### Exercise details
Find the word "shown" in the data below and copy each line that holds it.

### Data to examine
"""

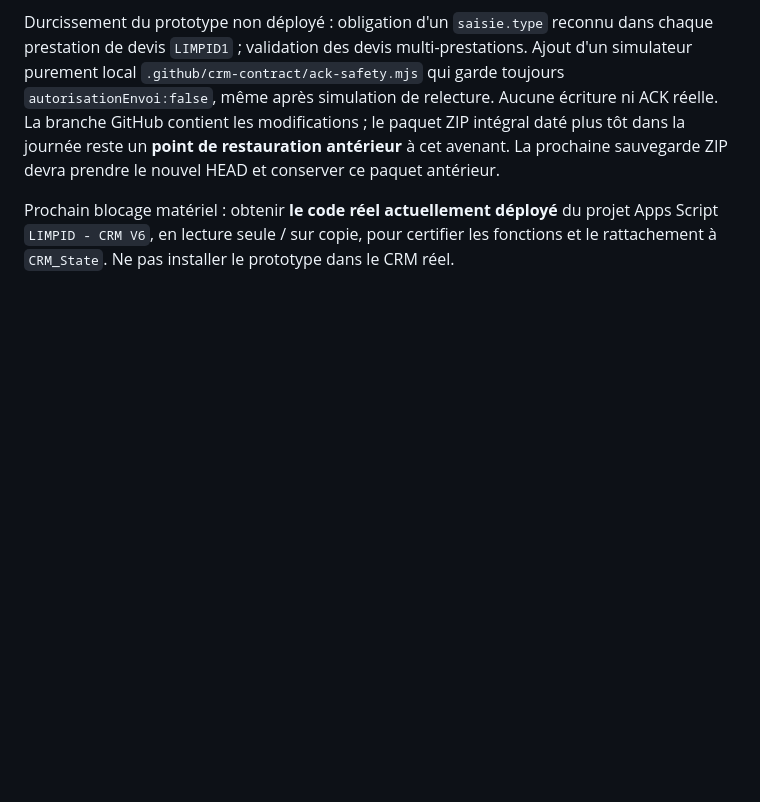
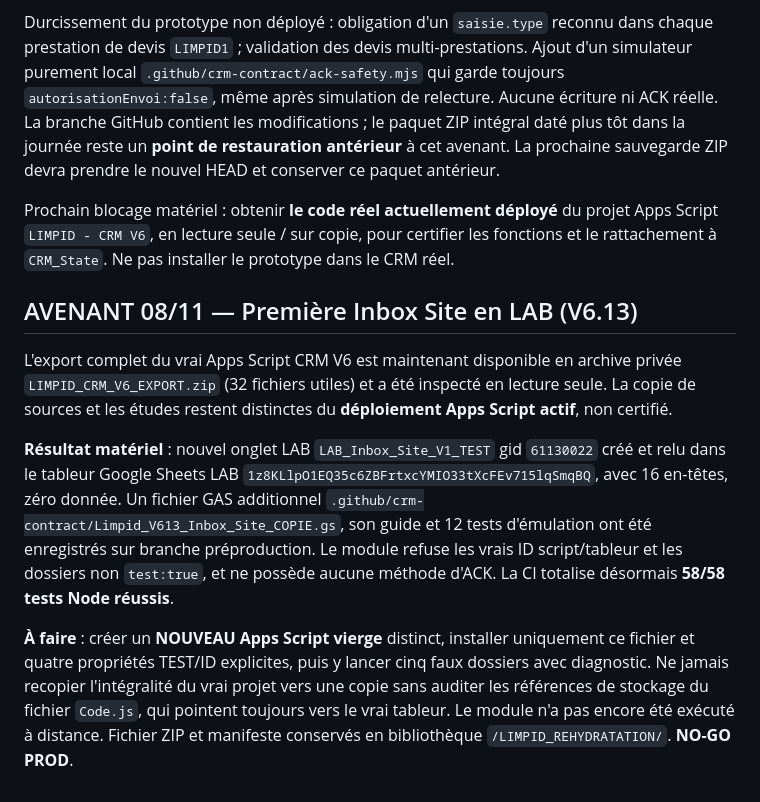
Before and after one commit to BabsouOnTheTrack/limpid-preprod, a Markdown page: .github/docs/LIMPID_REHYDRATATION_CANONIQUE_2026-11-08.md, the part around the change. Drawn GitHub-style; blank space fills up the shorter version.

```diff
--- a/.github/docs/LIMPID_REHYDRATATION_CANONIQUE_2026-11-08.md
+++ b/.github/docs/LIMPID_REHYDRATATION_CANONIQUE_2026-11-08.md
@@ -77,3 +77,12 @@ Après la sauvegarde initiale V1.27, le fichier ancien `Devis.html` (CRM V6.7.16
 Durcissement du prototype non déployé : obligation d'un `saisie.type` reconnu dans chaque prestation de devis `LIMPID1` ; validation des devis multi-prestations. Ajout d'un simulateur purement local `.github/crm-contract/ack-safety.mjs` qui garde toujours `autorisationEnvoi:false`, même après simulation de relecture. Aucune écriture ni ACK réelle. La branche GitHub contient les modifications ; le paquet ZIP intégral daté plus tôt dans la journée reste un **point de restauration antérieur** à cet avenant. La prochaine sauvegarde ZIP devra prendre le nouvel HEAD et conserver ce paquet antérieur.
 
 Prochain blocage matériel : obtenir **le code réel actuellement déployé** du projet Apps Script `LIMPID - CRM V6`, en lecture seule / sur copie, pour certifier les fonctions et le rattachement à `CRM_State`. Ne pas installer le prototype dans le CRM réel.
+
+
+## AVENANT 08/11 — Première Inbox Site en LAB (V6.13)
+
+L'export complet du vrai Apps Script CRM V6 est maintenant disponible en archive privée `LIMPID_CRM_V6_EXPORT.zip` (32 fichiers utiles) et a été inspecté en lecture seule. La copie de sources et les études restent distinctes du **déploiement Apps Script actif**, non certifié.
+
+**Résultat matériel** : nouvel onglet LAB `LAB_Inbox_Site_V1_TEST` gid `61130022` créé et relu dans le tableur Google Sheets LAB `1z8KLlpO1EQ35c6ZBFrtxcYMIO33tXcFEv715lqSmqBQ`, avec 16 en-têtes, zéro donnée. Un fichier GAS additionnel `.github/crm-contract/Limpid_V613_Inbox_Site_COPIE.gs`, son guide et 12 tests d'émulation ont été enregistrés sur branche préproduction. Le module refuse les vrais ID script/tableur et les dossiers non `test:true`, et ne possède aucune méthode d'ACK. La CI totalise désormais **58/58 tests Node réussis**.
+
+**À faire** : créer un **NOUVEAU Apps Script vierge** distinct, installer uniquement ce fichier et quatre propriétés TEST/ID explicites, puis y lancer cinq faux dossiers avec diagnostic. Ne jamais recopier l'intégralité du vrai projet vers une copie sans auditer les références de stockage du fichier `Code.js`, qui pointent toujours vers le vrai tableur. Le module n'a pas encore été exécuté à distance. Fichier ZIP et manifeste conservés en bibliothèque `/LIMPID_REHYDRATATION/`. **NO-GO PROD**.
```
Also changed, not shown: .github/crm-contract/README.md (+19 -0 lines).
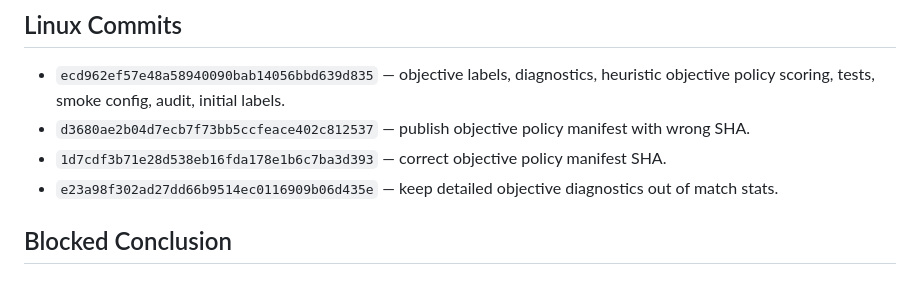
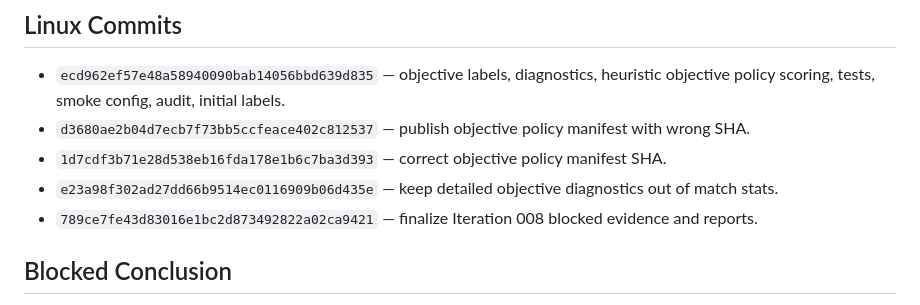
Before and after one commit to lizilong1993/shenji_agent, a Markdown page: experiments/shenji_agent/iteration_008.md, the part around the change. Drawn GitHub-style.

Commit message:
docs: refresh iteration 008 final head

```diff
--- a/experiments/shenji_agent/iteration_008.md
+++ b/experiments/shenji_agent/iteration_008.md
@@ -147,6 +147,7 @@ Result:
 - `d3680ae2b04d7ecb7f73bb5ccfeace402c812537` — publish objective policy manifest with wrong SHA.
 - `1d7cdf3b71e28d538eb16fda178e1b6c7ba3d393` — correct objective policy manifest SHA.
 - `e23a98f302ad27dd66b9514ec0116909b06d435e` — keep detailed objective diagnostics out of match stats.
+- `789ce7fe43d83016e1bc2d873492822a02ca9421` — finalize Iteration 008 blocked evidence and reports.
 
 ## Blocked Conclusion
 B blocked-with-hard-evidence. Iteration 008 proved old artifacts cannot yield high-confidence score/capture/damage labels; new diagnostics can collect actual score/city/damage fields, but current smoke/partial medium runs stayed in setup/deployment flow, emitted repeated SDK authentication messages, exposed no normal Move/Shoot/Occupy valid action maps, and produced no non-zero score/capture/damage labels. Formal self-play was not run because smoke did not improve and medium objective evidence did not complete or show non-zero score behavior.
```
Also changed, not shown: experiments/shenji_agent/final_autonomous_blocked_report.md (+2 -1 lines).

"""

### Exercise output
Also changed, not shown: .github/crm-contract/README.md (+19 -0 lines).
Also changed, not shown: experiments/shenji_agent/final_autonomous_blocked_report.md (+2 -1 lines).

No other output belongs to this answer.